Elmer D. Barber, D. O.
DISEASES OF THE BLOOD
(Deficiency of blood and red corpuscles.)
Weak heart; palpitation; vertigo; neuralgia; insomnia;
impaired appetite and, digestion; eyeballs of a bluish tint; countenance
pale; urine pale.
Very thorough Treatment to Equalize the Circulation.
Particular stress should be placed upon No. 1, being very thorough
in the cervical and upper dorsal region, as it is here that we reach
the nerves which control the assimilation. It is also advisable
to give vibrations over the spleen, one of the sources of origin
of the corpuscles.
Treatment should be gives every other day, fifteen
minutes. Improvement should be noticed after the first week, and
a cure in from six to twelve weeks.
CHLOROSIS, OR GREEN SICKNESS
(A form of anemia in young girls occurring about puberty.)
Complexion of a yellowish-green hue; languor; weariness;
neuralgia; pearly eyes; amenorrhea; and palpitation.
1. See Treatment to Equalize the Circulation.
This treatment should be given in a very thorough, careful manner.
2. See Amenorrhea.
Treatment should be given every other day.
Immediate benefit can be expected, and a cure effected in from two to three
THE LYMPHATIC CIRCULATION
There exists generally within the tissues of the body a
system of vessels, or channels, which contain the juices of the tissues, and
within these vessels a fluid is always moving in a centripetal direction.
These channels within the tissues arise in a variety of ways, uniting to form
delicate and, afterward, thicker tubes in their course, which finally terminate
in two large trunks which open at the junction of the jugular and subclavian
veins. That on the right side is the right lymphatic trunk, and that on
the left is the thoracic duct. This fluid is called the lymph, permeating
every tissue, in the body, bathing their constituent elements, supplying them
with nutriment, and enabling them to dispose of the waste products resulting
from their metabolism.
The lymph is collected and returned to the blood in special
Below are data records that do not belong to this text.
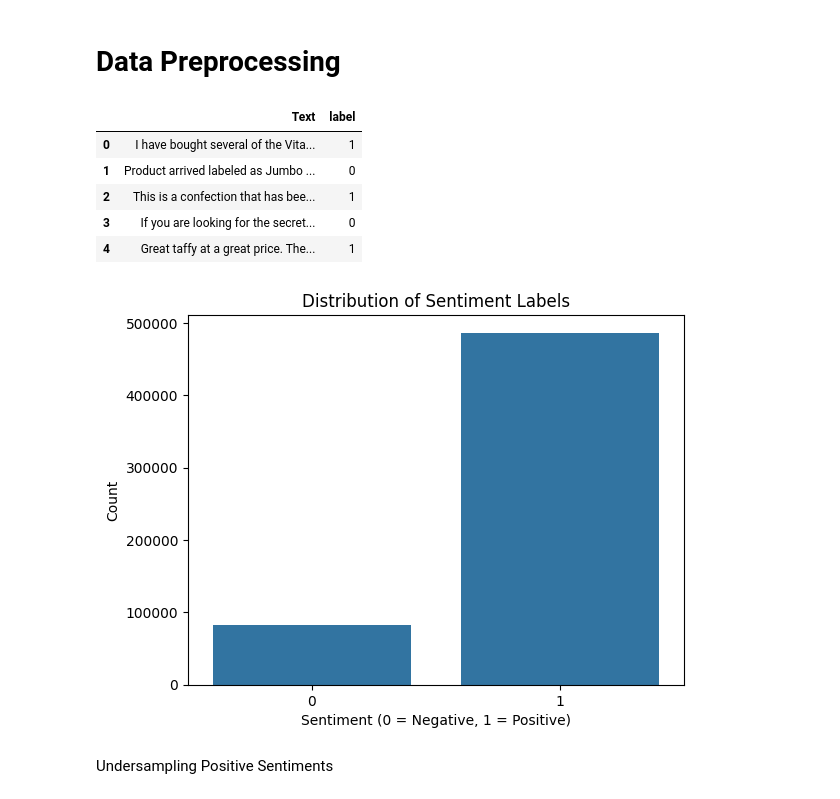
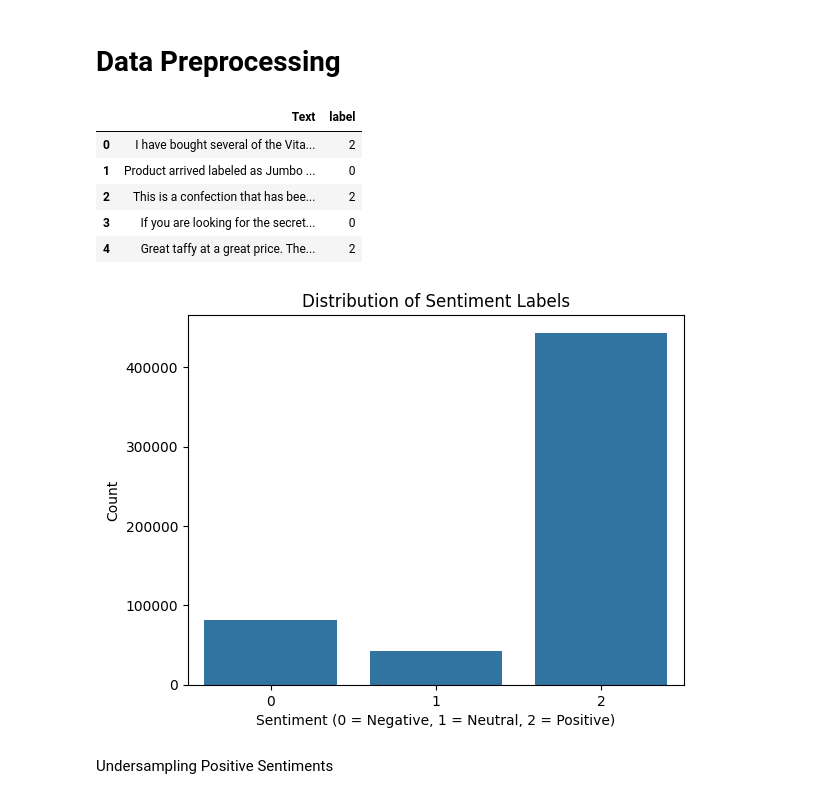
Before and after one commit to Adam556678/Python-Sentiment-Analysis, a Jupyter notebook: Sentiment_Analysis.ipynb, the cells around one changed output. Cells and saved outputs as stored; diff of their text form; code cells hidden in the pictures.

```diff
--- a/Sentiment_Analysis.ipynb
+++ b/Sentiment_Analysis.ipynb
@@ -27,8 +29,10 @@ df = df[["Score", "Text"]]
 def map_sentiment(score):
     if score <= 2:
         return 0
+    elif score == 3:
+        return 1
     else:
-        return 1
+        return 2
 
 df['label'] = df['Score'].apply(map_sentiment)
 df.drop('Score', inplace=True, axis=1)
@@ -36,22 +40,22 @@ df.drop('Score', inplace=True, axis=1)
 df.head()
 # %% [output]
 |  | Text | label |
-| 0 | I have bought several of the Vita... | 1 |
+| 0 | I have bought several of the Vita... | 2 |
 | 1 | Product arrived labeled as Jumbo ... | 0 |
-| 2 | This is a confection that has bee... | 1 |
+| 2 | This is a confection that has bee... | 2 |
 | 3 | If you are looking for the secret... | 0 |
-| 4 | Great taffy at a great price. The... | 1 |
+| 4 | Great taffy at a great price. The... | 2 |
 # %%
 def plot_sent_labels_count(data, title=None):
     sns.countplot(data=data, x='label')
     plt.title(title)
-    plt.xlabel('Sentiment (0 = Negative, 1 = Positive)')
+    plt.xlabel('Sentiment (0 = Negative, 1 = Neutral, 2 = Positive)')
     plt.ylabel('Count')
     plt.show()
 
 plot_sent_labels_count(data=df, title='Distribution of Sentiment Labels')
 # %% [output]
-[figure, old version]
+[figure, new version]
 # %% [markdown]
 Undersampling Positive Sentiments
 # %%
```
Also changed, not shown: parts of 24 cells of this notebook.
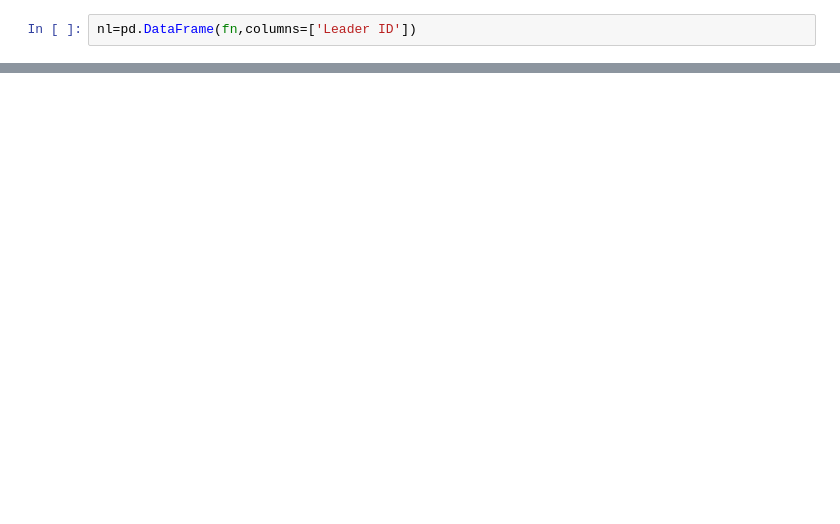
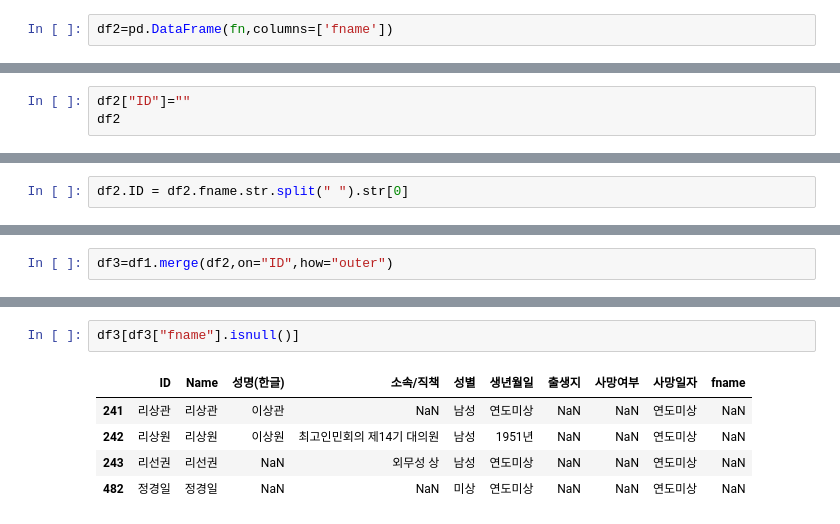
Before and after one commit to seouljake/nkelites, a Jupyter notebook: scripts/1_compare elites in folder an list.ipynb, the cells around one changed output, grey strips where cells are left out. Cells and saved outputs as stored; diff of their text form; blank space fills up the shorter version.

```diff
--- a/scripts/1_compare elites in folder an list.ipynb
+++ b/scripts/1_compare elites in folder an list.ipynb
@@ -55,2 +106,2 @@ fn
 # %%
-nl=pd.DataFrame(fn,columns=['Leader ID'])
+df2=pd.DataFrame(fn,columns=['fname'])
@@ -90,0 +108,3 @@ result
+# %%
+df2["ID"]=""
+df2
@@ -90,0 +149,2 @@ result
+# %%
+df2.ID = df2.fname.str.split(" ").str[0]
@@ -90,0 +171,2 @@ result
+# %%
+df3=df1.merge(df2,on="ID",how="outer")
@@ -90,0 +193,8 @@ result
+# %%
+df3[df3["fname"].isnull()]
+# %% [output]
+|  | ID | Name | 성명(한글) | 소속/직책 | 성별 | 생년월일 | 출생지 | 사망여부 | 사망일자 | fname |
+| 241 | 리상관 | 리상관 | 이상관 | NaN | 남성 | 연도미상 | NaN | NaN | 연도미상 | NaN |
+| 242 | 리상원 | 리상원 | 이상원 | 최고인민회의 제14기 대의원 | 남성 | 1951년 | NaN | NaN | 연도미상 | NaN |
+| 243 | 리선권 | 리선권 | NaN | 외무성 상 | 남성 | 연도미상 | NaN | NaN | 연도미상 | NaN |
+| 482 | 정경일 | 정경일 | NaN | NaN | 미상 | 연도미상 | NaN | NaN | 연도미상 | NaN |
```
Also changed, not shown: parts of 17 cells of this notebook, 1 other file.
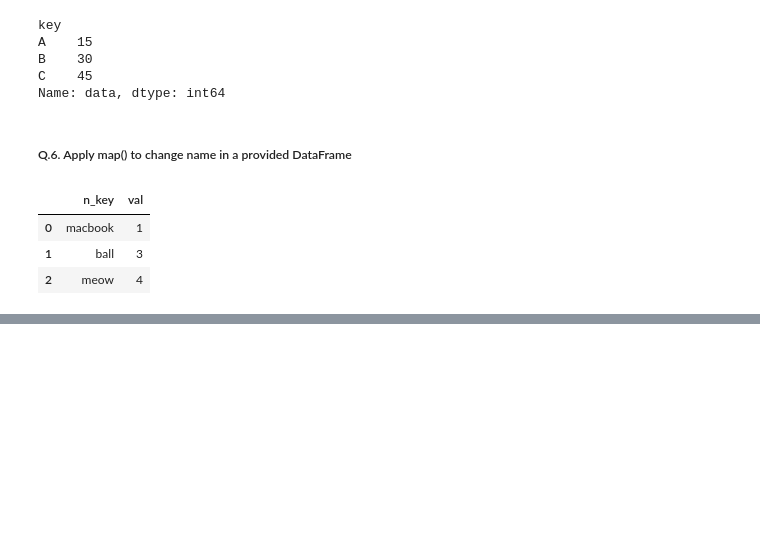
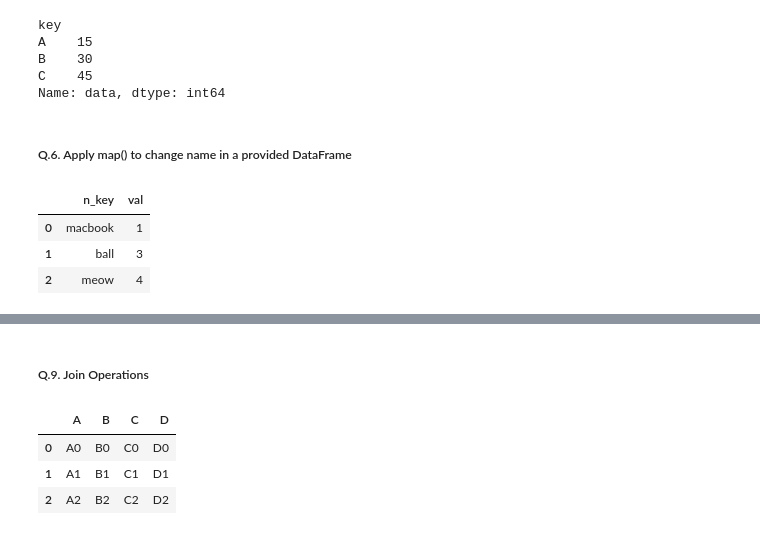
Before and after one commit to Siddhant128-bit/Coding_Questions_Python_Interview_Prep, a Jupyter notebook: Pandas_Python_Question.ipynb, the cells around one changed output, grey strips where cells are left out. Drawn from its saved outputs; the diff is of its cells as text; code cells hidden in the pictures; blank space fills up the shorter version.

```diff
--- a/Pandas_Python_Question.ipynb
+++ b/Pandas_Python_Question.ipynb
@@ -113,0 +238,19 @@ display(new_dataframe_for_map())
+# %% [markdown]
+<h5>Q.9. Join Operations </h5>
+# %%
+left=pd.DataFrame({
+    'A':['A0','A1','A2'],
+    'B':['B0', 'B1', 'B2']
+})
+
+right=pd.DataFrame({
+    'C':['C0','C1','C2'],
+    'D': ['D0','D1','D2']
+})
+
+left.join(right)
+# %% [output]
+|  | A | B | C | D |
+| 0 | A0 | B0 | C0 | D0 |
+| 1 | A1 | B1 | C1 | D1 |
+| 2 | A2 | B2 | C2 | D2 |
```
Also changed, not shown: parts of 9 cells of this notebook.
tubes, the lymphatics. They communicate freely with each other, at first
forming thin-walled, microscopic lymphatic vessels, and by their confluence
forming the lymphatic veins, which usually accompany the superficial and deep
The larger lymphatics are provided with valves which open
towards the heart. The walls are so thin and translucent that often the
clear lymph which they contain may be seen.
The general function of the lymphatics is to collect the
fluid that saturates the tissues and convey it back to the blood.
The capillary blood system may be regarded as a system of
irrigation which supplies the tissues with nutrient fluid, while the lymphatic
may be regarded as a drainage apparatus, conveying away the fluids that have
passed through the capillary walls. The lymphatic represents an appendix
to the blood-vascular system. A careful study of these conditions shows
that there can be no lymphatic system when the bloodstream is completely arrested.
The lymphatic glands are incorrectly named, as they are merely
many-branched lacunar labyrinthine spaces composed of adenoid tissue, intercalated
in the course of the lymphatic vessels. The simple lymph-glands, or lymph-follicles,
are small rounded bodies about the size of a pin-head.
The compound lymphatic glands are a collection of lymph-follicles,
and are small oval or kidney-shaped bodies, varying much in size.
Lymph-glands not only form leucocytes, but in them, also,
cells break down, and the products of their disintegration are taken up by the
leucocytes and further changed by them.
It is estimated that the total amount of lymph and chyle
passing through the large vessels in twenty-four hours is equal to the amount
of blood; it will, therefore, be readily understood that a free and uninterrupted
circulation of the fluids of the body is essential to a condition of perfect